■ **Task details**
Scan the entries for lines with the word "quant", then copy those lines.

(Stored items)
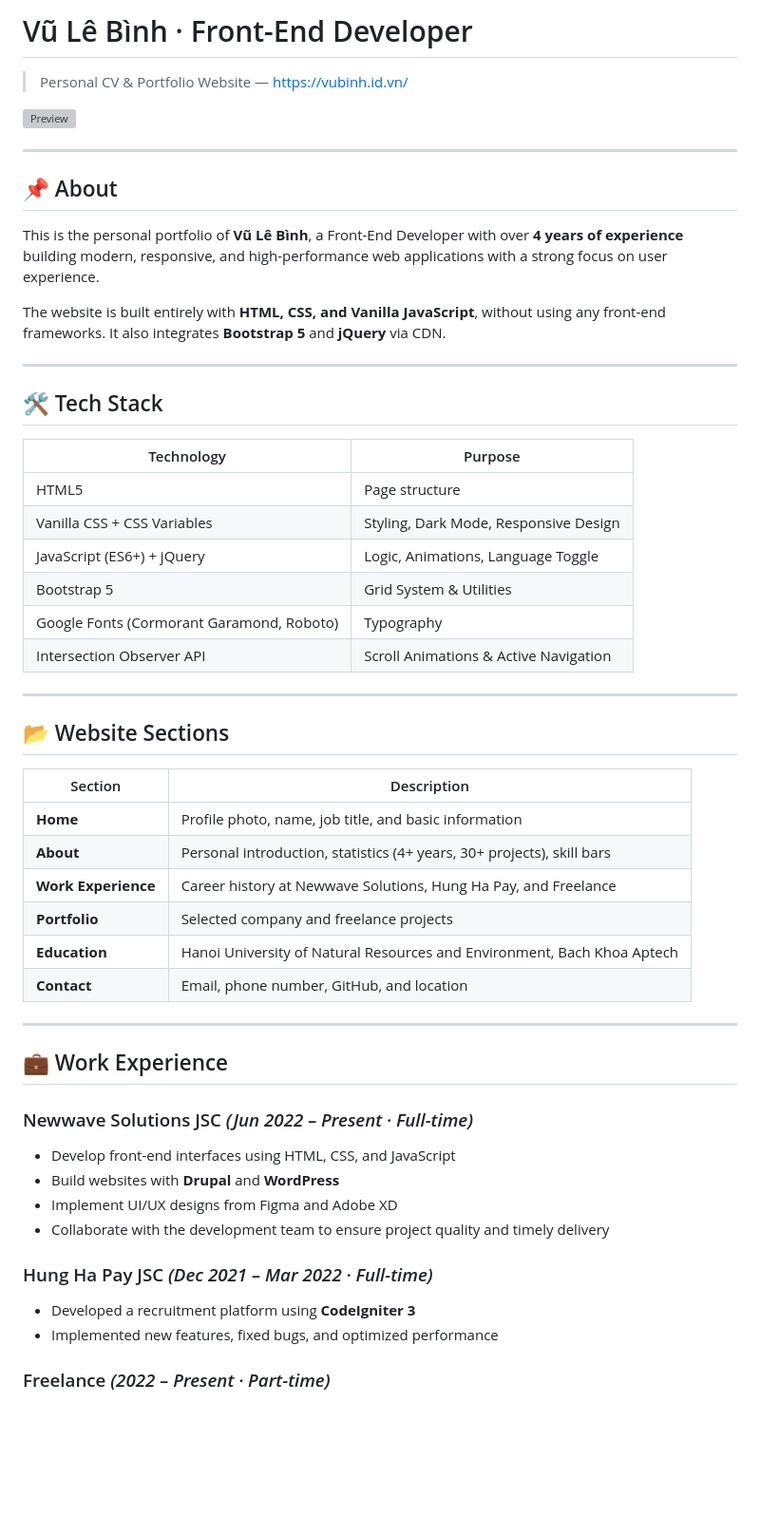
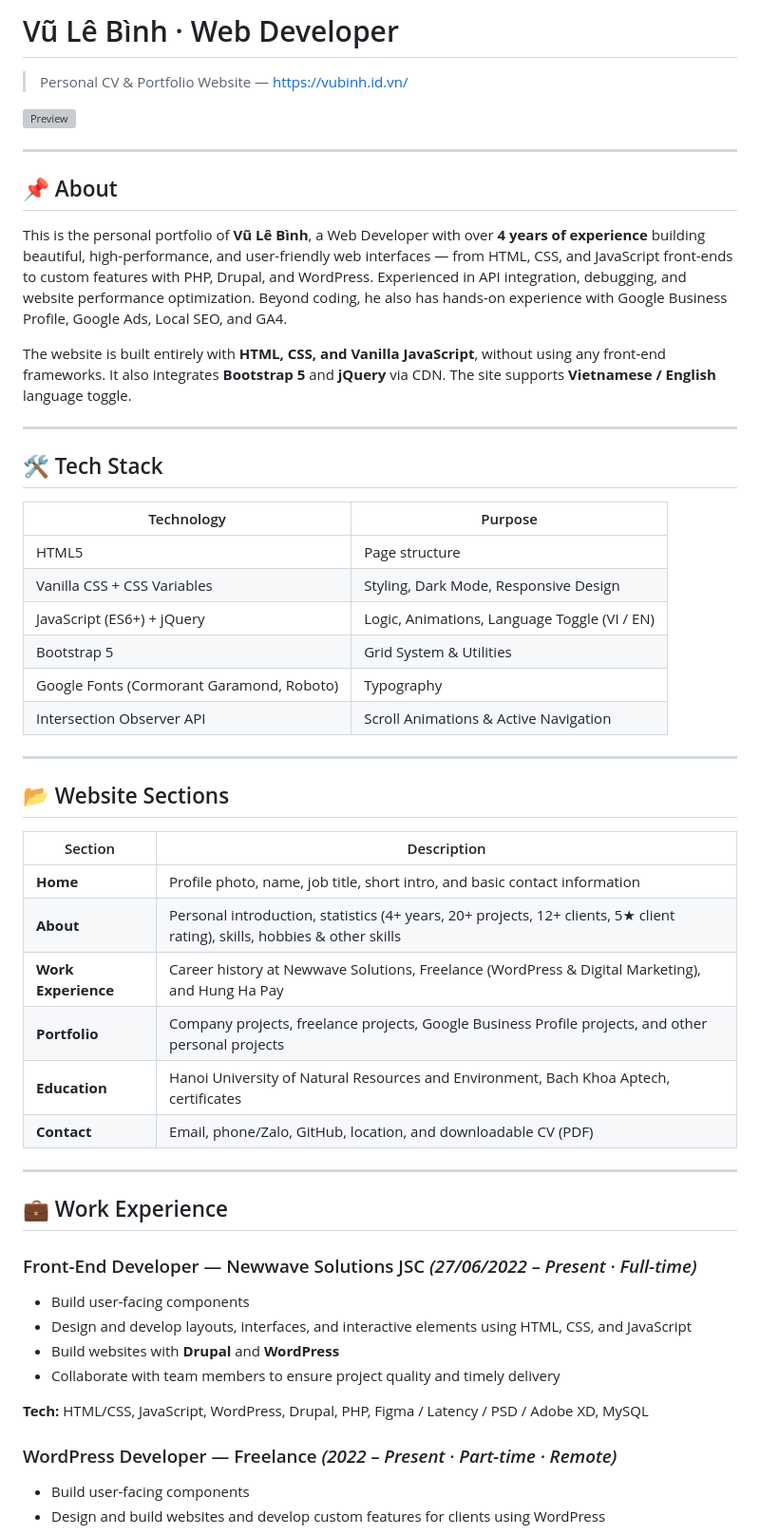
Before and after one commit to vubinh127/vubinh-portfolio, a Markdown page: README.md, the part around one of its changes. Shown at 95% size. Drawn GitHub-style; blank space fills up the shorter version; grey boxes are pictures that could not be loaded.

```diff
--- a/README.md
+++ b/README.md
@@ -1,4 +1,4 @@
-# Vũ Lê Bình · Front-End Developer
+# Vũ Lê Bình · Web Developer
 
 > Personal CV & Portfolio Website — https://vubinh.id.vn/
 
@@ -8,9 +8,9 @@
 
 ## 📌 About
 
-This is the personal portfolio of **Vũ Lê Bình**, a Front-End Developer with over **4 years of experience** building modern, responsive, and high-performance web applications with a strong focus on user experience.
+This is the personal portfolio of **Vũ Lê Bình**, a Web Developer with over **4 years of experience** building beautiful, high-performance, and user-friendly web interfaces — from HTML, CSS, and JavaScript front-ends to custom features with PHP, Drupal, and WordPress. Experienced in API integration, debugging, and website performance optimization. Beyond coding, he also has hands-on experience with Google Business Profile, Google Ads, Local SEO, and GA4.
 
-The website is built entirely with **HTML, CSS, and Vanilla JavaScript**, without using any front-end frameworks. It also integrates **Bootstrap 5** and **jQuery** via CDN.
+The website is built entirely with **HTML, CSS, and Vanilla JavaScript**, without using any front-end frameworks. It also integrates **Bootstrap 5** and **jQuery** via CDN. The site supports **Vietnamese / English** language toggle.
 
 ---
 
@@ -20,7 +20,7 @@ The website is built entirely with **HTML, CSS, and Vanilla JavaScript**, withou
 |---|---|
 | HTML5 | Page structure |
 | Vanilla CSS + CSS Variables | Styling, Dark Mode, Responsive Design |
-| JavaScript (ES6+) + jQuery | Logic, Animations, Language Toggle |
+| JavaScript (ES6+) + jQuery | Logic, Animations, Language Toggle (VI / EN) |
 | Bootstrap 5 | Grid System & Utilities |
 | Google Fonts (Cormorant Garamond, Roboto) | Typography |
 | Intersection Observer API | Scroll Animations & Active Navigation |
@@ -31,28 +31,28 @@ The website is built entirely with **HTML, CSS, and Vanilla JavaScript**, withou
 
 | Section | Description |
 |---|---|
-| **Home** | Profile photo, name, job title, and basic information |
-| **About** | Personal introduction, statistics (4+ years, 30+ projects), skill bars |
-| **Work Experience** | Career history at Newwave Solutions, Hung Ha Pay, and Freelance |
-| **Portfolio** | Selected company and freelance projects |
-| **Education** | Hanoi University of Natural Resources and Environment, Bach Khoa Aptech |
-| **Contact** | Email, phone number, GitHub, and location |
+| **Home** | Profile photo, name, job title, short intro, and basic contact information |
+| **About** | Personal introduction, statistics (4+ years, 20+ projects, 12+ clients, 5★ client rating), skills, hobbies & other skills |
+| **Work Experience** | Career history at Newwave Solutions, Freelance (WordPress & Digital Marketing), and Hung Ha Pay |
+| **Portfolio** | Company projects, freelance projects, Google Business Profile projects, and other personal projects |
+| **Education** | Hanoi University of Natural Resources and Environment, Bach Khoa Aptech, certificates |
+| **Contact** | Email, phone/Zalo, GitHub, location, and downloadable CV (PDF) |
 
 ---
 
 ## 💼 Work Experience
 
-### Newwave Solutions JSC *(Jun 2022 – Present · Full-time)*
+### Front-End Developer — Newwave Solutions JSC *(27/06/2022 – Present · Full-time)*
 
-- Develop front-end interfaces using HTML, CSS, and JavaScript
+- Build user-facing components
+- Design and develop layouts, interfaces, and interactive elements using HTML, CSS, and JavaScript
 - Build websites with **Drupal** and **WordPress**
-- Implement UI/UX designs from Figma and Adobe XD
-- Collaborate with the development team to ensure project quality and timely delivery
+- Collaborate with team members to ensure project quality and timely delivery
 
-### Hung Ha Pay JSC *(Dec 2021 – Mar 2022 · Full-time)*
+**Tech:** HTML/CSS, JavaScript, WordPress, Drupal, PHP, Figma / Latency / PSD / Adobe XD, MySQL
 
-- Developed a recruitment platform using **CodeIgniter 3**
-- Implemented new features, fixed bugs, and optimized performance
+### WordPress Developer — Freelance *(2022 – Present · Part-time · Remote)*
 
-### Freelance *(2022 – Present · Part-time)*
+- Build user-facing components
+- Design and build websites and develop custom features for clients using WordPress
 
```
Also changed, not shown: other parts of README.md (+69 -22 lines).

==

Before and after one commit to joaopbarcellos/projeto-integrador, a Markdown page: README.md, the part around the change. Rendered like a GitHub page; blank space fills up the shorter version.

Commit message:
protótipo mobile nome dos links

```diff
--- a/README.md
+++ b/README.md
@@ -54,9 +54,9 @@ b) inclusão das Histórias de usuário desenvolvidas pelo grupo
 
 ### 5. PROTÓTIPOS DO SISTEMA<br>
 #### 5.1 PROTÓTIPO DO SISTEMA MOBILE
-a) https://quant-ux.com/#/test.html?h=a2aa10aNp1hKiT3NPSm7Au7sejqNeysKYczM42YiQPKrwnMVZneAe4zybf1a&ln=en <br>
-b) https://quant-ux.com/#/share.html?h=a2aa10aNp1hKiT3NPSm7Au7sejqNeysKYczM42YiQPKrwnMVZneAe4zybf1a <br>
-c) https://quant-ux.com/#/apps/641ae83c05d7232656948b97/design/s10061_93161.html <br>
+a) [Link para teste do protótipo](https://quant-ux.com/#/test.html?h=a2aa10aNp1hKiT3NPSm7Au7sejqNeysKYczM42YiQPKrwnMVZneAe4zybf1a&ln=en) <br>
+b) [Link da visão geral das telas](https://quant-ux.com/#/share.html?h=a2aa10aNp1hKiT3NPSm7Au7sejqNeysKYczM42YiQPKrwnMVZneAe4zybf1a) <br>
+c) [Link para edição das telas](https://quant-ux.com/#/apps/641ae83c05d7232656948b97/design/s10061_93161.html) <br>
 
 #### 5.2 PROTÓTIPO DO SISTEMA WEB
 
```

■ **Answer section**
-a) https://quant-ux.com/#/test.html?h=a2aa10aNp1hKiT3NPSm7Au7sejqNeysKYczM42YiQPKrwnMVZneAe4zybf1a&ln=en <br>
-b) https://quant-ux.com/#/share.html?h=a2aa10aNp1hKiT3NPSm7Au7sejqNeysKYczM42YiQPKrwnMVZneAe4zybf1a <br>
-c) https://quant-ux.com/#/apps/641ae83c05d7232656948b97/design/s10061_93161.html <br>
+a) [Link para teste do protótipo](https://quant-ux.com/#/test.html?h=a2aa10aNp1hKiT3NPSm7Au7sejqNeysKYczM42YiQPKrwnMVZneAe4zybf1a&ln=en) <br>
+b) [Link da visão geral das telas](https://quant-ux.com/#/share.html?h=a2aa10aNp1hKiT3NPSm7Au7sejqNeysKYczM42YiQPKrwnMVZneAe4zybf1a) <br>
+c) [Link para edição das telas](https://quant-ux.com/#/apps/641ae83c05d7232656948b97/design/s10061_93161.html) <br>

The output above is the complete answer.